# TRY IT:
Could you please retype all of the records exactly, skipping any pictures?

# INPUT MATERIAL:

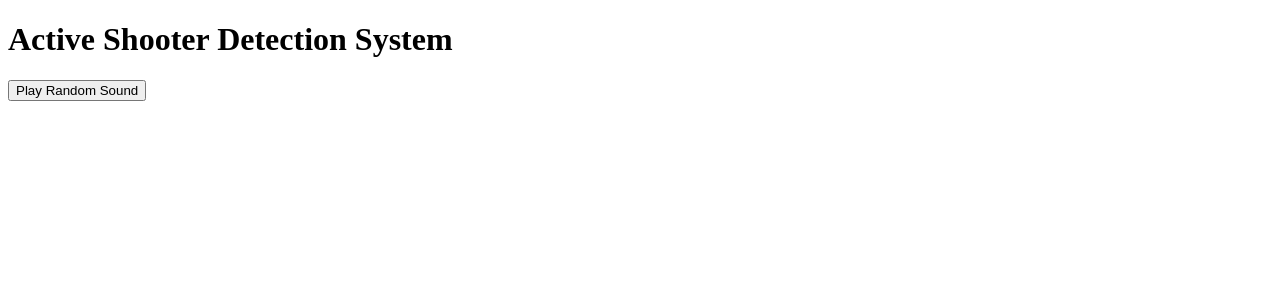
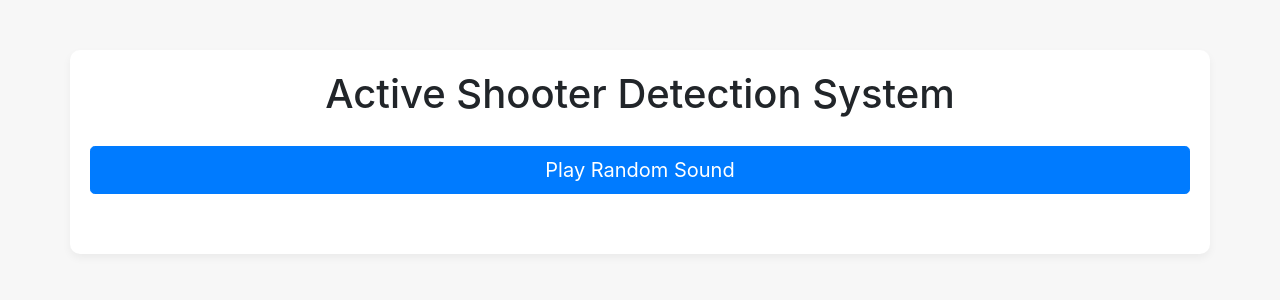
Before and after one commit to williamjowens/active-shooter-detection-app, a Flask app: page / in a window 1280 px wide. Shown: the top 300 px of the page. Run offline with Flask 2, Linux system fonts and the light colour scheme; parts of the project's set-up code (start-up, migrations or seed data) failed here and were passed over; some libraries are stand-ins or nearby versions.

Commit message:
Update index.html

```diff
--- a/templates/index.html
+++ b/templates/index.html
@@ -4,27 +4,55 @@
     <meta charset="UTF-8">
     <meta name="viewport" content="width=device-width, initial-scale=1.0">
     <title>Active Shooter Detection System</title>
+    <link rel="stylesheet" href="https://stackpath.bootstrapcdn.com/bootstrap/4.5.2/css/bootstrap.min.css">
     <style>
+        body {
+            padding-top: 50px;
+            background-color: #f7f7f7;
+        }
+        .container {
+            background: white;
+            padding: 20px;
+            border-radius: 10px;
+            box-shadow: 0 4px 8px rgba(0, 0, 0, 0.05);
+        }
         .message {
-            color: green;
-            font-size: 1.5em;
+            font-size: 1.2em;
+            margin-top: 20px;
+            padding: 10px;
+            border-radius: 5px;
+            text-align: center;
         }
         .message.threat-detected {
-            color: red;
+            color: white;
+            background-color: #dc3545;
+        }
+        .message.no-threat {
+            color: white;
+            background-color: #28a745;
+        }
+        #playButton {
+            width: 100%;
+            margin-top: 20px;
         }
     </style>
 </head>
 <body>
-    <h1>Active Shooter Detection System</h1>
-    <button id="playButton">Play Random Sound</button>
-    <audio id="audioPlayer" controls hidden></audio>
-    <div id="message" class="message"></div>
+    <div class="container text-center">
+        <h1>Active Shooter Detection System</h1>
+        <button id="playButton" class="btn btn-primary btn-lg">Play Random Sound</button>
+        <audio id="audioPlayer" controls hidden></audio>
+        <div id="message" class="message"></div>
+    </div>
 
+    <script src="https://code.jquery.com/jquery-3.5.1.slim.min.js"></script>
+    <script src="https://cdn.jsdelivr.net/npm/@popperjs/core@2.16.0/dist/umd/popper.min.js"></script>
+    <script src="https://stackpath.bootstrapcdn.com/bootstrap/4.5.2/js/bootstrap.min.js"></script>
     <script>
         document.getElementById('playButton').addEventListener('click', function() {
             const messageDiv = document.getElementById('message');
-            messageDiv.textContent = ''; // Clear any existing messages
-            messageDiv.classList.remove('threat-detected');
+            messageDiv.textContent = '';
+            messageDiv.className = 'message';
 
             fetch('/play_random_sound')
                 .then(response => {
@@ -46,6 +74,7 @@
                 .catch(error => {
                     console.error('Error playing sound:', error);
                     messageDiv.textContent = 'Error: Could not play sound.';
+                    messageDiv.className += ' no-threat';
                 });
         });
 
@@ -56,12 +85,16 @@
                     const messageDiv = document.getElementById('message');
                     messageDiv.textContent = data.result;
                     if (data.result.includes("Threat detected")) {
-                        messageDiv.classList.add('threat-detected');
+                        messageDiv.className += ' threat-detected';
                     } else {
-                        messageDiv.classList.remove('threat-detected');
+                        messageDiv.className += ' no-threat';
                     }
                 })
-                .catch(error => console.error('Error predicting:', error));
+                .catch(error => {
+                    console.error('Error predicting:', error);
+                    messageDiv.textContent = 'Error: Prediction failed.';
+                    messageDiv.className += ' no-threat';
+                });
         }
     </script>
 </body>
```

# TASK SOLUTION:
Before and after one commit to williamjowens/active-shooter-detection-app, a Flask app: page / in a window 1280 px wide. Shown: the top 300 px of the page. Run offline with Flask 2, Linux system fonts and the light colour scheme; parts of the project's set-up code (start-up, migrations or seed data) failed here and were passed over; some libraries are stand-ins or nearby versions.

Commit message:
Update index.html

```diff
--- a/templates/index.html
+++ b/templates/index.html
@@ -4,27 +4,55 @@
     <meta charset="UTF-8">
     <meta name="viewport" content="width=device-width, initial-scale=1.0">
     <title>Active Shooter Detection System</title>
+    <link rel="stylesheet" href="https://stackpath.bootstrapcdn.com/bootstrap/4.5.2/css/bootstrap.min.css">
     <style>
+        body {
+            padding-top: 50px;
+            background-color: #f7f7f7;
+        }
+        .container {
+            background: white;
+            padding: 20px;
+            border-radius: 10px;
+            box-shadow: 0 4px 8px rgba(0, 0, 0, 0.05);
+        }
         .message {
-            color: green;
-            font-size: 1.5em;
+            font-size: 1.2em;
+            margin-top: 20px;
+            padding: 10px;
+            border-radius: 5px;
+            text-align: center;
         }
         .message.threat-detected {
-            color: red;
+            color: white;
+            background-color: #dc3545;
+        }
+        .message.no-threat {
+            color: white;
+            background-color: #28a745;
+        }
+        #playButton {
+            width: 100%;
+            margin-top: 20px;
         }
     </style>
 </head>
 <body>
-    <h1>Active Shooter Detection System</h1>
-    <button id="playButton">Play Random Sound</button>
-    <audio id="audioPlayer" controls hidden></audio>
-    <div id="message" class="message"></div>
+    <div class="container text-center">
+        <h1>Active Shooter Detection System</h1>
+        <button id="playButton" class="btn btn-primary btn-lg">Play Random Sound</button>
+        <audio id="audioPlayer" controls hidden></audio>
+        <div id="message" class="message"></div>
+    </div>
 
+    <script src="https://code.jquery.com/jquery-3.5.1.slim.min.js"></script>
+    <script src="https://cdn.jsdelivr.net/npm/@popperjs/core@2.16.0/dist/umd/popper.min.js"></script>
+    <script src="https://stackpath.bootstrapcdn.com/bootstrap/4.5.2/js/bootstrap.min.js"></script>
     <script>
         document.getElementById('playButton').addEventListener('click', function() {
             const messageDiv = document.getElementById('message');
-            messageDiv.textContent = ''; // Clear any existing messages
-            messageDiv.classList.remove('threat-detected');
+            messageDiv.textContent = '';
+            messageDiv.className = 'message';
 
             fetch('/play_random_sound')
                 .then(response => {
@@ -46,6 +74,7 @@
                 .catch(error => {
                     console.error('Error playing sound:', error);
                     messageDiv.textContent = 'Error: Could not play sound.';
+                    messageDiv.className += ' no-threat';
                 });
         });
 
@@ -56,12 +85,16 @@
                     const messageDiv = document.getElementById('message');
                     messageDiv.textContent = data.result;
                     if (data.result.includes("Threat detected")) {
-                        messageDiv.classList.add('threat-detected');
+                        messageDiv.className += ' threat-detected';
                     } else {
-                        messageDiv.classList.remove('threat-detected');
+                        messageDiv.className += ' no-threat';
                     }
                 })
-                .catch(error => console.error('Error predicting:', error));
+                .catch(error => {
+                    console.error('Error predicting:', error);
+                    messageDiv.textContent = 'Error: Prediction failed.';
+                    messageDiv.className += ' no-threat';
+                });
         }
     </script>
 </body>
```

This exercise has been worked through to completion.